***** Exercise inputs *****

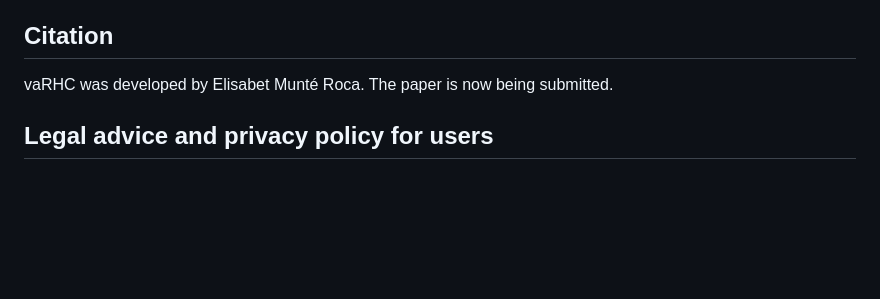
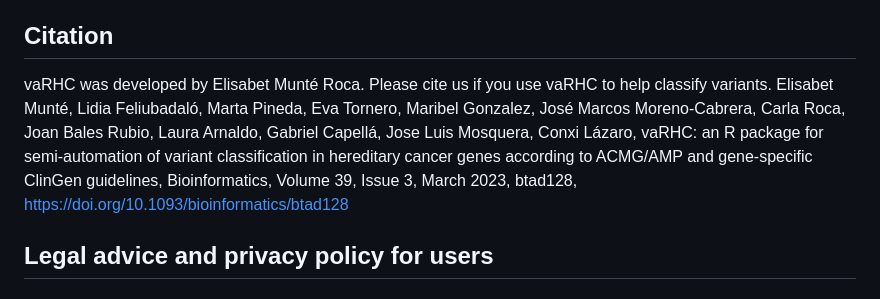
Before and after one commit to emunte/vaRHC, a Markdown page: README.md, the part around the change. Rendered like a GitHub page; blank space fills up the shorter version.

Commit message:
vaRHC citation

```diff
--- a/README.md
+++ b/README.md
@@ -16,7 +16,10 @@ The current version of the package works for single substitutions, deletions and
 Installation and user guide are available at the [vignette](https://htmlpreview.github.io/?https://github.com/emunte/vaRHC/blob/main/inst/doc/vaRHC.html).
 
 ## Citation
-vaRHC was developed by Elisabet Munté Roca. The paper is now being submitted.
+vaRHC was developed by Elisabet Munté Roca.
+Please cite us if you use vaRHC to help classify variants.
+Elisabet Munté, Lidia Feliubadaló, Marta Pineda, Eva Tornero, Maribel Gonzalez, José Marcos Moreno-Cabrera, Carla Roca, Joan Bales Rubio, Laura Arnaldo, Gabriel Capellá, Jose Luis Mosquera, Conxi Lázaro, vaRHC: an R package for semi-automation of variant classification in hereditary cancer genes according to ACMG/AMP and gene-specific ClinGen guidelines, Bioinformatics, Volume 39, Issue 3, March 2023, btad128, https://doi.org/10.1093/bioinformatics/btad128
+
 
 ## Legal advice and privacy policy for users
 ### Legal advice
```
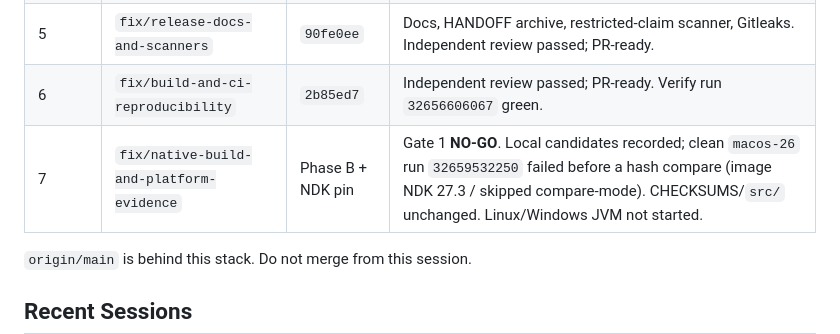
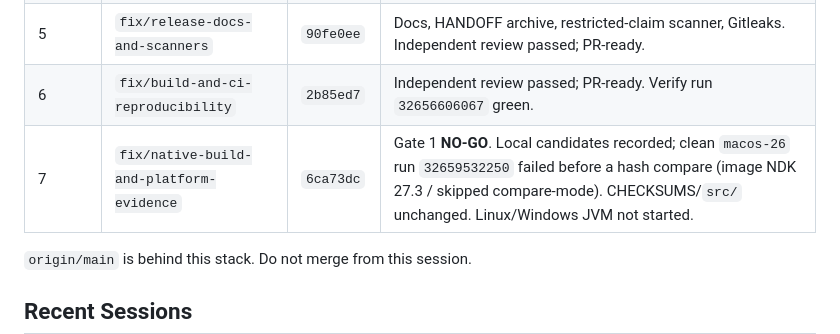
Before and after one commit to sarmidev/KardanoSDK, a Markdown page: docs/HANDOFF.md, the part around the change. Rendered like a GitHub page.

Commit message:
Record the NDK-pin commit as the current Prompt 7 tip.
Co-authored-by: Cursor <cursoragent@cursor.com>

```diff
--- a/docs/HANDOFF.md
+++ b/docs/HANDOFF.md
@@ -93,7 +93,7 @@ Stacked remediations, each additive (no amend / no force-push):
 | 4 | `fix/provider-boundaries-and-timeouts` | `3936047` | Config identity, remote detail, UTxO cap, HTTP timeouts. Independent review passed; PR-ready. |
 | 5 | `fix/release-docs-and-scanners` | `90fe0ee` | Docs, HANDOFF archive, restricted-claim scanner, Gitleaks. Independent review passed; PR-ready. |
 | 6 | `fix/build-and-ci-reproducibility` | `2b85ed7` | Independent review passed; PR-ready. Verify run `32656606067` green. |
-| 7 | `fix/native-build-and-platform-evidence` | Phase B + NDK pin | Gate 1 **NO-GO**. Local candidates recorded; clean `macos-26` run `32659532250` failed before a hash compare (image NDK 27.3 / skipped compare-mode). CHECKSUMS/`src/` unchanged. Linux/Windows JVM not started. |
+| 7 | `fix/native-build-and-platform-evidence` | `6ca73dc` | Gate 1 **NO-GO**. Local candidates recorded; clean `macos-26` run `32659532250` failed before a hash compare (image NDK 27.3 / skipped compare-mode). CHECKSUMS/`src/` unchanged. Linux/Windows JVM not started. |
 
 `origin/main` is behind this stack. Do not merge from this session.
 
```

*****
***** Exercise inputs *****

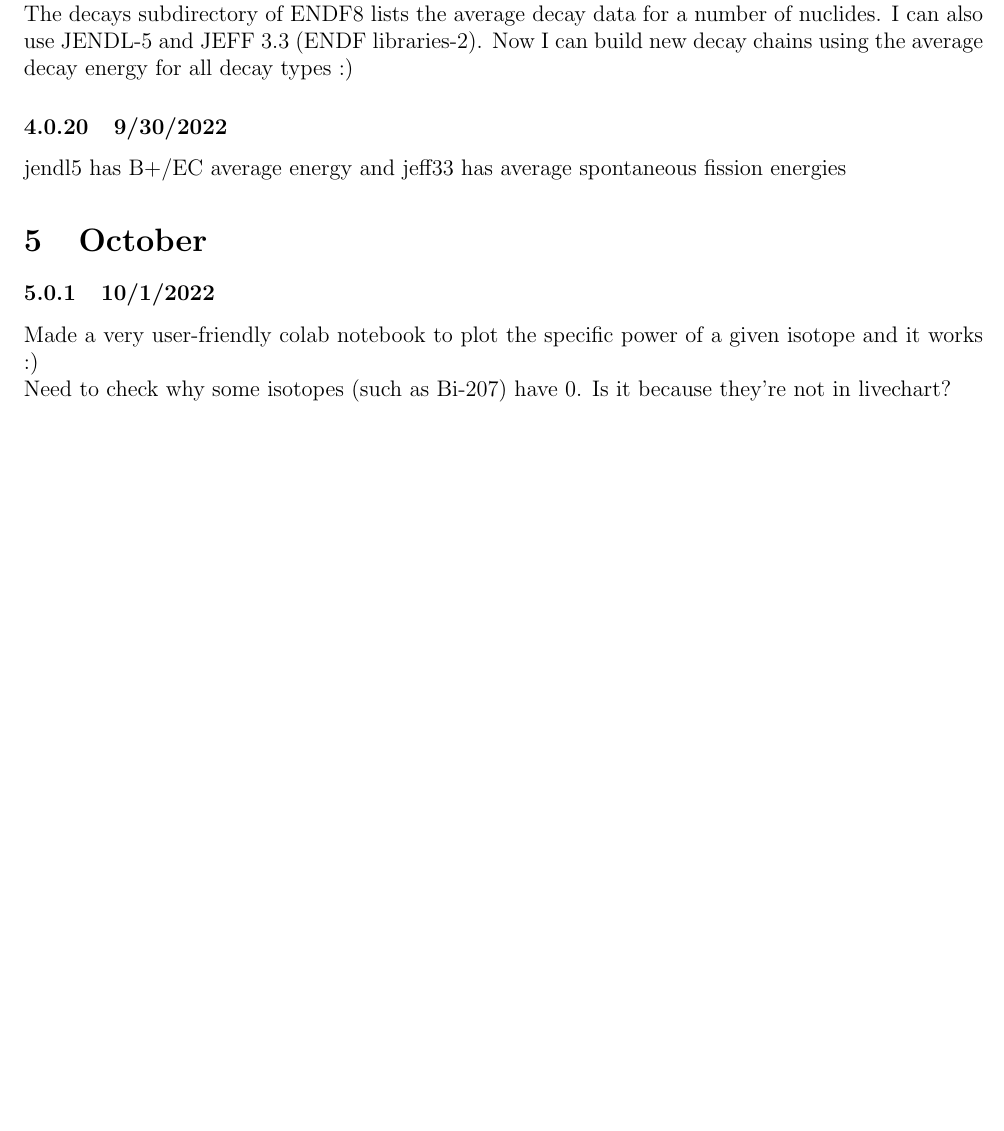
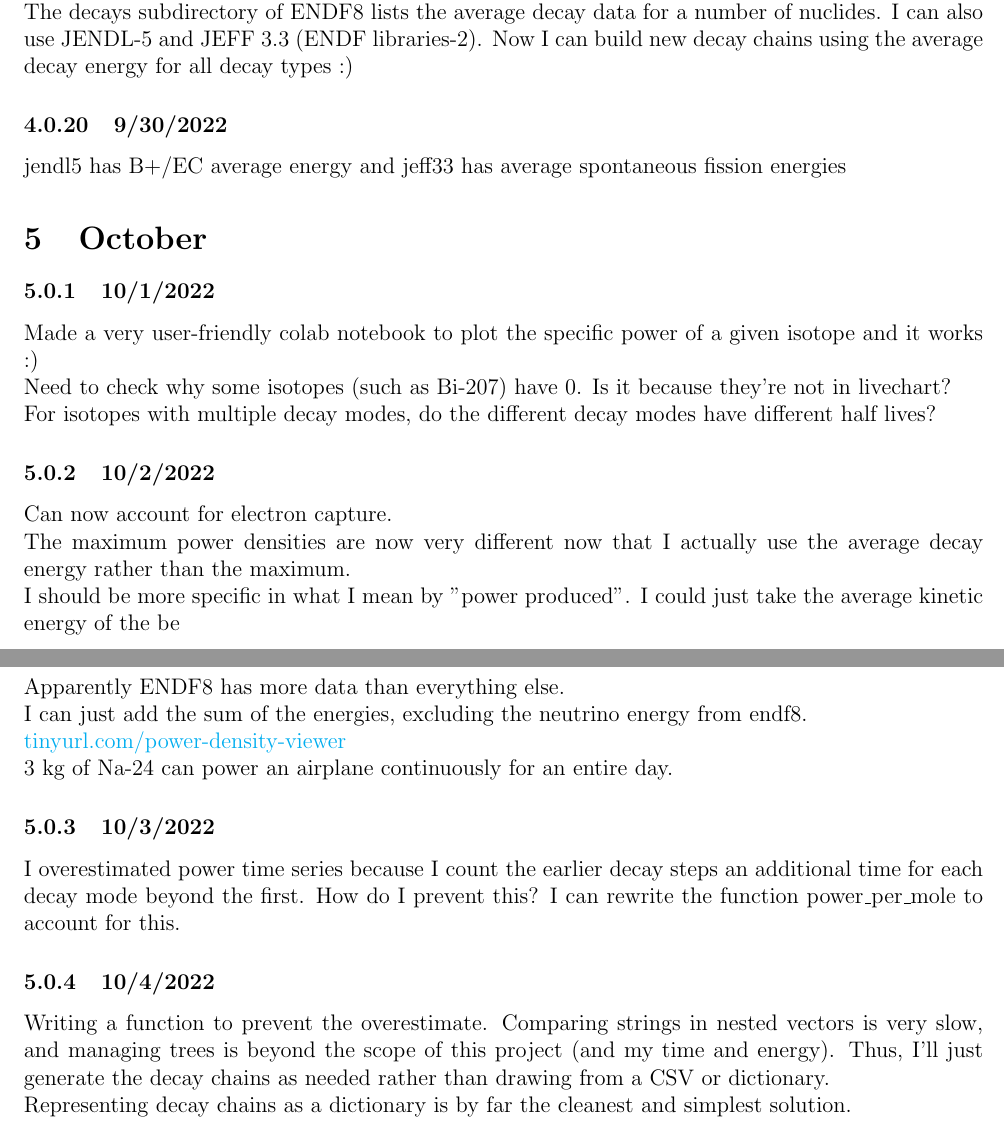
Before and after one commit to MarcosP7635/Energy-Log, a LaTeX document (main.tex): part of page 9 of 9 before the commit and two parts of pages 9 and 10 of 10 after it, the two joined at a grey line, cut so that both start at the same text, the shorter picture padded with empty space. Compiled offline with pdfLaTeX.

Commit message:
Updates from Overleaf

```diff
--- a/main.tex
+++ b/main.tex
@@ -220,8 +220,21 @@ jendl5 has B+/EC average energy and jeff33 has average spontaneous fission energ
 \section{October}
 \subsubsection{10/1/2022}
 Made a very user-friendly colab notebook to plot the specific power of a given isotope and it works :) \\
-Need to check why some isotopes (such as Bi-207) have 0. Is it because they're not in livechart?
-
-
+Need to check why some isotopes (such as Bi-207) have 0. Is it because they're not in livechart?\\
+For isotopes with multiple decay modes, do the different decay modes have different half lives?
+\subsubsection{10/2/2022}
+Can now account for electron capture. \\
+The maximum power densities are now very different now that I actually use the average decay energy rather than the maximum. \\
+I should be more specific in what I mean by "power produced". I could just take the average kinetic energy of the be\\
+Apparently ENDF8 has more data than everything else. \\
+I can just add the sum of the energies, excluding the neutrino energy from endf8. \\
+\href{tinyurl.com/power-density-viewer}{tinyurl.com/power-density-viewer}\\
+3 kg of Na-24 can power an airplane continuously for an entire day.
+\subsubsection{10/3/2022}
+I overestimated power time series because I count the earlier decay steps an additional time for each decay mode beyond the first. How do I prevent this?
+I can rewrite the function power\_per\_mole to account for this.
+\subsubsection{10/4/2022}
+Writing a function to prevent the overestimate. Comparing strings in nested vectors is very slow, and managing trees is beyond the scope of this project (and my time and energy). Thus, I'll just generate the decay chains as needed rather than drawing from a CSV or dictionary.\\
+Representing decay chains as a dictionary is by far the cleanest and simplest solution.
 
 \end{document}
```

*****

### Activity
State the number of lines above that contain "subsubsection". Write nothing besides it.

### Reply to the exercise
4